» Task to complete: Where a line below contains "source", count it. Reply with the total only.

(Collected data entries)
○ ○ ○

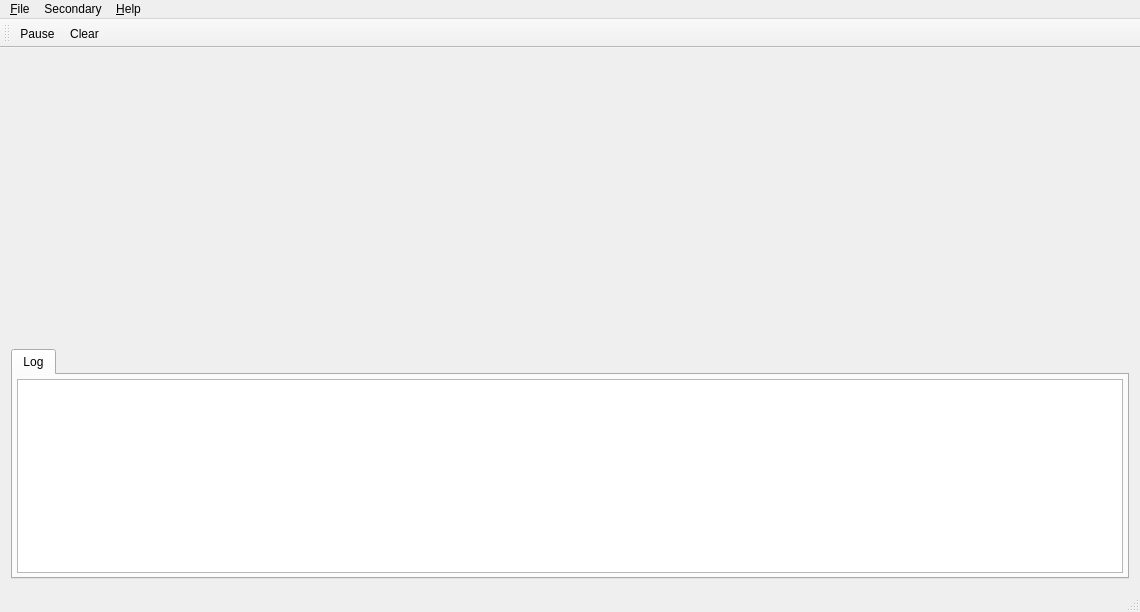
Qt form source/serialplot/src/mainwindow.ui (KacperJanowski98/SerialPlot-Biomedical-Signals) before a commit.
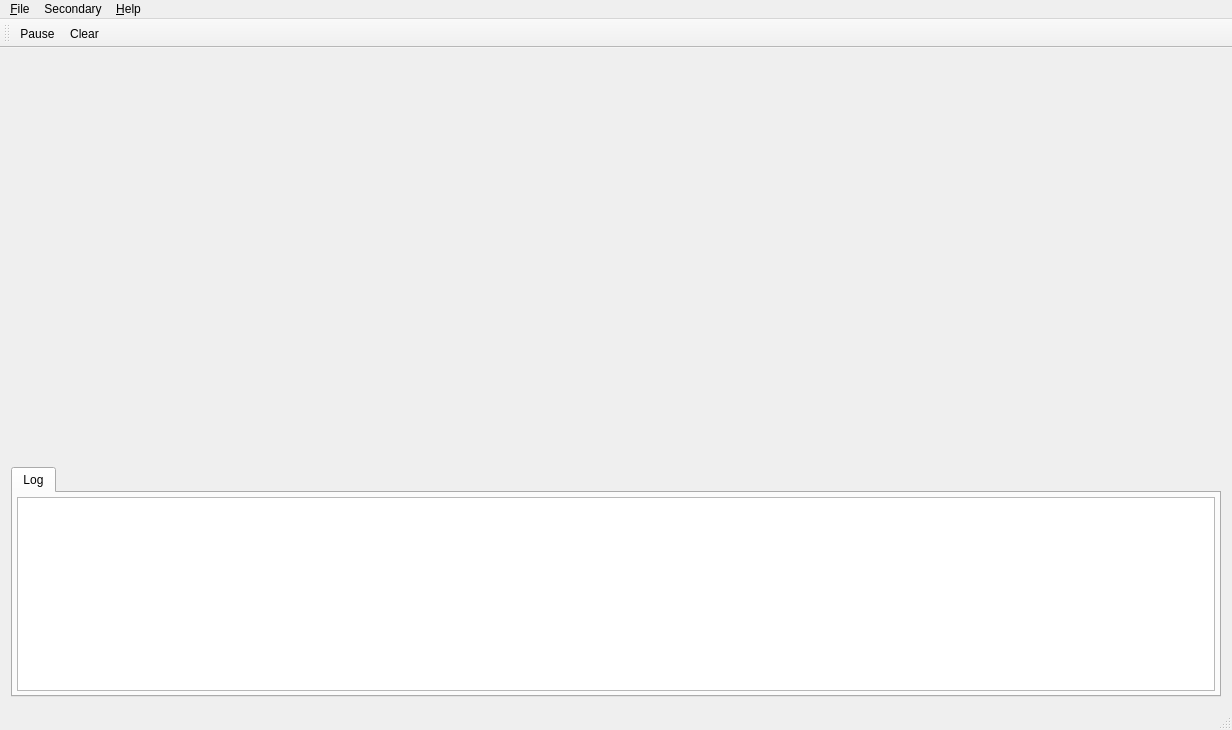
The same form after that commit. Icons and pictures are not drawn. Custom widgets are drawn as their Qt base class.

Commit message: Added control panel

```diff
--- a/source/serialplot/src/mainwindow.ui
+++ b/source/serialplot/src/mainwindow.ui
@@ -6,8 +6,8 @@
    <rect>
     <x>0</x>
     <y>0</y>
-    <width>1140</width>
-    <height>612</height>
+    <width>1232</width>
+    <height>730</height>
    </rect>
   </property>
   <property name="windowTitle">
@@ -39,11 +39,17 @@
     <item>
      <widget class="QCustomPlot" name="fftPlot" native="true">
       <property name="sizePolicy">
-       <sizepolicy hsizetype="Preferred" vsizetype="Expanding">
+       <sizepolicy hsizetype="Preferred" vsizetype="MinimumExpanding">
         <horstretch>0</horstretch>
         <verstretch>0</verstretch>
        </sizepolicy>
       </property>
+      <property name="minimumSize">
+       <size>
+        <width>0</width>
+        <height>250</height>
+       </size>
+      </property>
      </widget>
     </item>
     <item>
@@ -110,7 +116,7 @@
     <rect>
      <x>0</x>
      <y>0</y>
-     <width>1140</width>
+     <width>1232</width>
      <height>21</height>
     </rect>
    </property>
```
The commit also changes 7 other files.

○ ○ ○

» Final answer: 3